* EXERCISE
Repeat exactly the lines below that lie between the line with "time series visualization" and the line with "(+35 -31 lines).", counting both of those lines as part of the answer.

Dataset entries:
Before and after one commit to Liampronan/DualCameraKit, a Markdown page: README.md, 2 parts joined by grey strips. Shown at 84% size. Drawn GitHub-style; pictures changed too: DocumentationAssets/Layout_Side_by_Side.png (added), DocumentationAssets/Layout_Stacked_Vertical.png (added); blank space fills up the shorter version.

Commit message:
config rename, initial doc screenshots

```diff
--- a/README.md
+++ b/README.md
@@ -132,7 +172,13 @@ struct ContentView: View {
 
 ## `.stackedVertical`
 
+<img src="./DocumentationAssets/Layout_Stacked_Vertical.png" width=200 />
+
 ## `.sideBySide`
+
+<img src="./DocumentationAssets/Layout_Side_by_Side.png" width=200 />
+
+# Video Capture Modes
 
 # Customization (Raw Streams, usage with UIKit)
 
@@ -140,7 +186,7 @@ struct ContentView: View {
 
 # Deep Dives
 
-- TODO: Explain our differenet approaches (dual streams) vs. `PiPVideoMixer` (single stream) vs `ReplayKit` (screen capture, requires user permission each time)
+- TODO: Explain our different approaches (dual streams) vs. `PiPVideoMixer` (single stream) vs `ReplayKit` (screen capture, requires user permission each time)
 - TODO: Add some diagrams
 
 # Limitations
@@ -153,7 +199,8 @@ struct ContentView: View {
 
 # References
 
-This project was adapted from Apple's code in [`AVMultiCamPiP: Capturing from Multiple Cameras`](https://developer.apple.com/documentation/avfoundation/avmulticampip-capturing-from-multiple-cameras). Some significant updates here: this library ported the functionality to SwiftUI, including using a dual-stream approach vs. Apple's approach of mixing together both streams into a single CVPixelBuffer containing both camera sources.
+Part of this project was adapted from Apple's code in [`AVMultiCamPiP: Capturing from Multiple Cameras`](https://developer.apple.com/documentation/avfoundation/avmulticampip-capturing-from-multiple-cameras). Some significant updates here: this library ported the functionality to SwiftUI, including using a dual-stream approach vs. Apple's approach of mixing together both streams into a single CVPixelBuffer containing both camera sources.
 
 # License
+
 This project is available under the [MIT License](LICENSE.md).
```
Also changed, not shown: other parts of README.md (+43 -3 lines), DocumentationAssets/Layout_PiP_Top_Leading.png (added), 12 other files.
* * *
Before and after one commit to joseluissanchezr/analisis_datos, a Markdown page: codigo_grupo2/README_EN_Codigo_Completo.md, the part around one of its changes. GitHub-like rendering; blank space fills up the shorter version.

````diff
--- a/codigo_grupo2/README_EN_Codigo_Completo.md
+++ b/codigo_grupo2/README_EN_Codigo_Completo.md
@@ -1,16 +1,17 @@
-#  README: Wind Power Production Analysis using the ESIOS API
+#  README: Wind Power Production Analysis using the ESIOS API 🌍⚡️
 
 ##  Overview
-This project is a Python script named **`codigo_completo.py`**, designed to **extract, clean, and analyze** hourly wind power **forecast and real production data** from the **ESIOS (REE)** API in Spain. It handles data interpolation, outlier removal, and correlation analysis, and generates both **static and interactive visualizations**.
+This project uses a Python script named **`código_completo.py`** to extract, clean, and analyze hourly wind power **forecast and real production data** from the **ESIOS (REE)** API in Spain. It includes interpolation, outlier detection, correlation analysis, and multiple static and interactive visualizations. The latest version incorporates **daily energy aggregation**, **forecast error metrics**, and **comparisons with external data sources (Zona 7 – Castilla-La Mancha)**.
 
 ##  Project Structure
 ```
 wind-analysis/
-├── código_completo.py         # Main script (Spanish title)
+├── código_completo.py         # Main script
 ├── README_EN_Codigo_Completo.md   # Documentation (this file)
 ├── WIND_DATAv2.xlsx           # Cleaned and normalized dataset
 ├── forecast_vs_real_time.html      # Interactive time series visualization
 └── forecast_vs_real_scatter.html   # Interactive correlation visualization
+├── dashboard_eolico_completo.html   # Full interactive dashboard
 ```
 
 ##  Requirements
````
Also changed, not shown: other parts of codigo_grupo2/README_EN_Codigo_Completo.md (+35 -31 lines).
* * *
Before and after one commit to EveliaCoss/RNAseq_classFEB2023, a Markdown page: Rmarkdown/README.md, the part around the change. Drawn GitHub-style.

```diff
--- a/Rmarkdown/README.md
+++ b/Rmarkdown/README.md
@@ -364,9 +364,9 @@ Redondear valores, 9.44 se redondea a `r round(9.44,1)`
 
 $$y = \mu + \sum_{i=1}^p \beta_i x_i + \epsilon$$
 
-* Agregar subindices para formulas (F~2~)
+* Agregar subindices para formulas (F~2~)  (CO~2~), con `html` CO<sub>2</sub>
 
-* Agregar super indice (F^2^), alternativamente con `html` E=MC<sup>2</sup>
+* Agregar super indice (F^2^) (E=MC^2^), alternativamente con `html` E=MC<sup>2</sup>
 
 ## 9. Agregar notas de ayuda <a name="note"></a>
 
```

* ANSWER SPACE
 ├── forecast_vs_real_time.html      # Interactive time series visualization
 └── forecast_vs_real_scatter.html   # Interactive correlation visualization
+├── dashboard_eolico_completo.html   # Full interactive dashboard
 ```
 
 ##  Requirements
````
Also changed, not shown: other parts of codigo_grupo2/README_EN_Codigo_Completo.md (+35 -31 lines).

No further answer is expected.